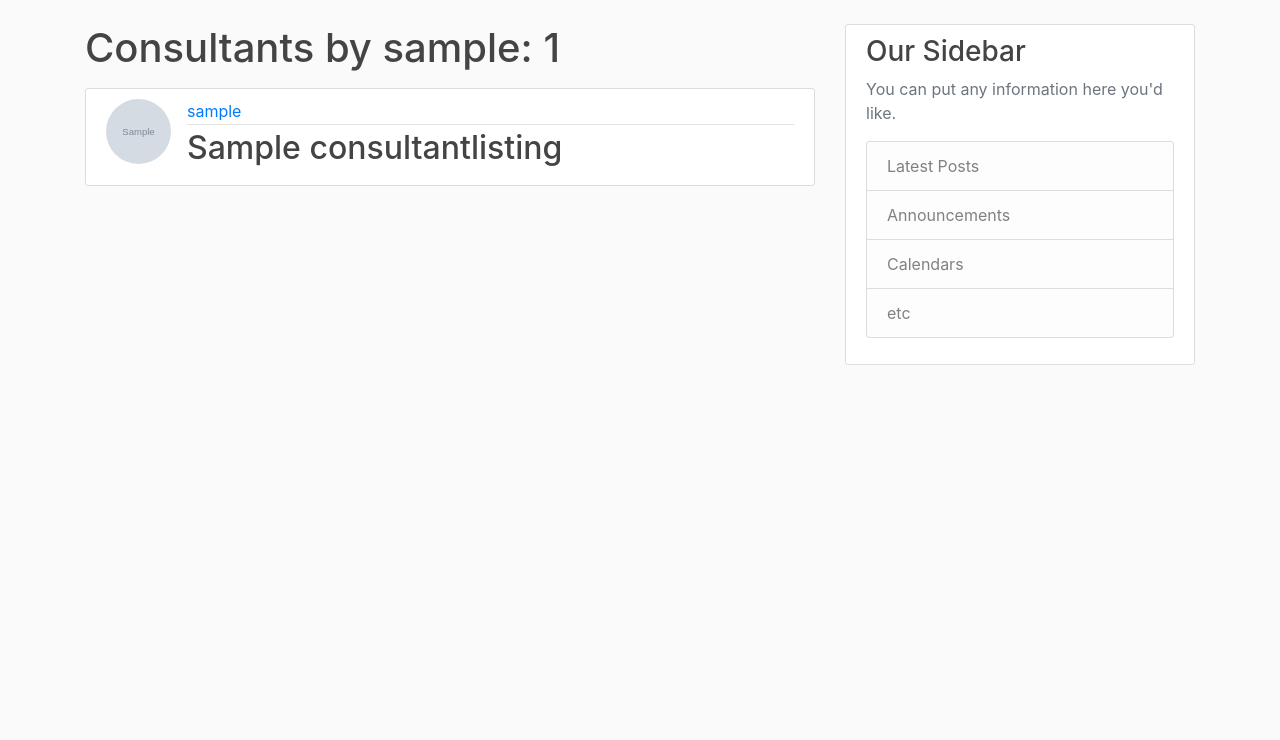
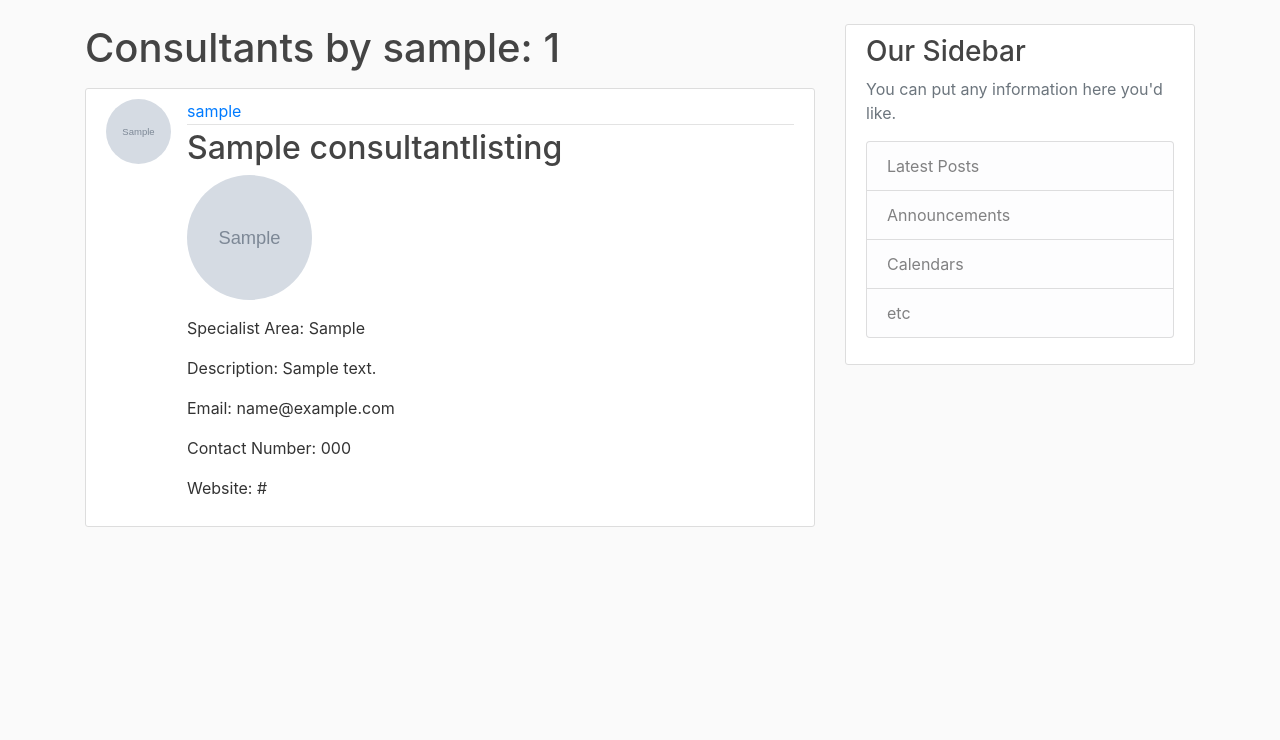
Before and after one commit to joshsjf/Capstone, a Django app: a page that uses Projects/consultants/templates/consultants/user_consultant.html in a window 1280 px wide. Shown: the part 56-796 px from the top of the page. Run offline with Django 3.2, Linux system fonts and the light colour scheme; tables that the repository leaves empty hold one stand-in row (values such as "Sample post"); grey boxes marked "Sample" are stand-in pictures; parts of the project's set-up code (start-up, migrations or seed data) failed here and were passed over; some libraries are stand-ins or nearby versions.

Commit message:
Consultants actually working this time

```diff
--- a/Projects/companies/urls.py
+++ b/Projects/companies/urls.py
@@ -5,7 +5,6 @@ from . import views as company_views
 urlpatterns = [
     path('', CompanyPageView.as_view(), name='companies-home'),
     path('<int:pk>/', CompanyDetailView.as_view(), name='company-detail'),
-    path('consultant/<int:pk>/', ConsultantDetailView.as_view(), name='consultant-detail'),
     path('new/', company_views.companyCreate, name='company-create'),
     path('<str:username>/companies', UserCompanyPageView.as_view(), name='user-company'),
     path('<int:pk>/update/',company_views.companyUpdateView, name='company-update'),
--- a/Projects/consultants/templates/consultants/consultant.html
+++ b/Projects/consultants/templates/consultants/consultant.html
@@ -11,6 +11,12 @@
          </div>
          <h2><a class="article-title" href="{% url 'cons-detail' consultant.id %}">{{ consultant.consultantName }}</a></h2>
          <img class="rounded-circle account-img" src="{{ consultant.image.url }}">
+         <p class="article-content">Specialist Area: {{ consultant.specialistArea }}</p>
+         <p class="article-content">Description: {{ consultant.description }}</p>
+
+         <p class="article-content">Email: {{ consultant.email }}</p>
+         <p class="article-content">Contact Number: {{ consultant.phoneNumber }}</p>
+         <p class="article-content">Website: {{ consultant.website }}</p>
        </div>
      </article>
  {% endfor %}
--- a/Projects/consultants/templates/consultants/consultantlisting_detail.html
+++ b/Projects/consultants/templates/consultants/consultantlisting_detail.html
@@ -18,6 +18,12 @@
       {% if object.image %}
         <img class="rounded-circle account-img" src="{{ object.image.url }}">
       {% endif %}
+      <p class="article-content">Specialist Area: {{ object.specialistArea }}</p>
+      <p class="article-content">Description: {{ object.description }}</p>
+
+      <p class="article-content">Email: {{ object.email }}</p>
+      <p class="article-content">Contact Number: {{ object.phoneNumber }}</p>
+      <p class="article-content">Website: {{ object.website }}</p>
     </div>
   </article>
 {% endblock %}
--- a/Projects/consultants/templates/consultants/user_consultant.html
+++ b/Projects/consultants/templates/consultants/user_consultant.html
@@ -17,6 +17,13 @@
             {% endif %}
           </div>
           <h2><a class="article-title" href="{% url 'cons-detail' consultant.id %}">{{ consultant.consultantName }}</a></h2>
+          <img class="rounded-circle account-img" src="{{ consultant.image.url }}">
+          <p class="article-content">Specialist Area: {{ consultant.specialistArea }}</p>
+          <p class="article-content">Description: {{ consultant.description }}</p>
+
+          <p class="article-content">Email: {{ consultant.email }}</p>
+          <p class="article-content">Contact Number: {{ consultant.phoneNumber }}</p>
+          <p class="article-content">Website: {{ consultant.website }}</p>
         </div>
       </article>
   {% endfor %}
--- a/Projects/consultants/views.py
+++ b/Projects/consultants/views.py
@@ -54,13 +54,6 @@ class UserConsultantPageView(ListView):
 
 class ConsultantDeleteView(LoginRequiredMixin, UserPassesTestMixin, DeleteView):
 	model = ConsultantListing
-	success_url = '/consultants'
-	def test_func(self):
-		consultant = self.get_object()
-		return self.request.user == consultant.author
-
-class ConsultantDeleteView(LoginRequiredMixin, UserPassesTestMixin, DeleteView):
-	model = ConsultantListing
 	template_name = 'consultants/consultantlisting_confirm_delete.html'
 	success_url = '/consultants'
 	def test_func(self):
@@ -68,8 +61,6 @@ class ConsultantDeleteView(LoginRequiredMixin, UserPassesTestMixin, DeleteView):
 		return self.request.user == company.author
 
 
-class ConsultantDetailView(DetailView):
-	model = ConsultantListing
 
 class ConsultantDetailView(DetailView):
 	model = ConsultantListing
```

-.-.-

**WHAT YOU HAVE TO DO:** The finished copy should match the data above word for word and contain no pictures.

**WRITTEN RESPONSE:**
Before and after one commit to joshsjf/Capstone, a Django app: a page that uses Projects/consultants/templates/consultants/user_consultant.html in a window 1280 px wide. Shown: the part 56-796 px from the top of the page. Run offline with Django 3.2, Linux system fonts and the light colour scheme; tables that the repository leaves empty hold one stand-in row (values such as "Sample post"); grey boxes marked "Sample" are stand-in pictures; parts of the project's set-up code (start-up, migrations or seed data) failed here and were passed over; some libraries are stand-ins or nearby versions.

Commit message:
Consultants actually working this time

```diff
--- a/Projects/companies/urls.py
+++ b/Projects/companies/urls.py
@@ -5,7 +5,6 @@ from . import views as company_views
 urlpatterns = [
     path('', CompanyPageView.as_view(), name='companies-home'),
     path('<int:pk>/', CompanyDetailView.as_view(), name='company-detail'),
-    path('consultant/<int:pk>/', ConsultantDetailView.as_view(), name='consultant-detail'),
     path('new/', company_views.companyCreate, name='company-create'),
     path('<str:username>/companies', UserCompanyPageView.as_view(), name='user-company'),
     path('<int:pk>/update/',company_views.companyUpdateView, name='company-update'),
--- a/Projects/consultants/templates/consultants/consultant.html
+++ b/Projects/consultants/templates/consultants/consultant.html
@@ -11,6 +11,12 @@
          </div>
          <h2><a class="article-title" href="{% url 'cons-detail' consultant.id %}">{{ consultant.consultantName }}</a></h2>
          <img class="rounded-circle account-img" src="{{ consultant.image.url }}">
+         <p class="article-content">Specialist Area: {{ consultant.specialistArea }}</p>
+         <p class="article-content">Description: {{ consultant.description }}</p>
+
+         <p class="article-content">Email: {{ consultant.email }}</p>
+         <p class="article-content">Contact Number: {{ consultant.phoneNumber }}</p>
+         <p class="article-content">Website: {{ consultant.website }}</p>
        </div>
      </article>
  {% endfor %}
--- a/Projects/consultants/templates/consultants/consultantlisting_detail.html
+++ b/Projects/consultants/templates/consultants/consultantlisting_detail.html
@@ -18,6 +18,12 @@
       {% if object.image %}
         <img class="rounded-circle account-img" src="{{ object.image.url }}">
       {% endif %}
+      <p class="article-content">Specialist Area: {{ object.specialistArea }}</p>
+      <p class="article-content">Description: {{ object.description }}</p>
+
+      <p class="article-content">Email: {{ object.email }}</p>
+      <p class="article-content">Contact Number: {{ object.phoneNumber }}</p>
+      <p class="article-content">Website: {{ object.website }}</p>
     </div>
   </article>
 {% endblock %}
--- a/Projects/consultants/templates/consultants/user_consultant.html
+++ b/Projects/consultants/templates/consultants/user_consultant.html
@@ -17,6 +17,13 @@
             {% endif %}
           </div>
           <h2><a class="article-title" href="{% url 'cons-detail' consultant.id %}">{{ consultant.consultantName }}</a></h2>
+          <img class="rounded-circle account-img" src="{{ consultant.image.url }}">
+          <p class="article-content">Specialist Area: {{ consultant.specialistArea }}</p>
+          <p class="article-content">Description: {{ consultant.description }}</p>
+
+          <p class="article-content">Email: {{ consultant.email }}</p>
+          <p class="article-content">Contact Number: {{ consultant.phoneNumber }}</p>
+          <p class="article-content">Website: {{ consultant.website }}</p>
         </div>
       </article>
   {% endfor %}
--- a/Projects/consultants/views.py
+++ b/Projects/consultants/views.py
@@ -54,13 +54,6 @@ class UserConsultantPageView(ListView):
 
 class ConsultantDeleteView(LoginRequiredMixin, UserPassesTestMixin, DeleteView):
 	model = ConsultantListing
-	success_url = '/consultants'
-	def test_func(self):
-		consultant = self.get_object()
-		return self.request.user == consultant.author
-
-class ConsultantDeleteView(LoginRequiredMixin, UserPassesTestMixin, DeleteView):
-	model = ConsultantListing
 	template_name = 'consultants/consultantlisting_confirm_delete.html'
 	success_url = '/consultants'
 	def test_func(self):
@@ -68,8 +61,6 @@ class ConsultantDeleteView(LoginRequiredMixin, UserPassesTestMixin, DeleteView):
 		return self.request.user == company.author
 
 
-class ConsultantDetailView(DetailView):
-	model = ConsultantListing
 
 class ConsultantDetailView(DetailView):
 	model = ConsultantListing
```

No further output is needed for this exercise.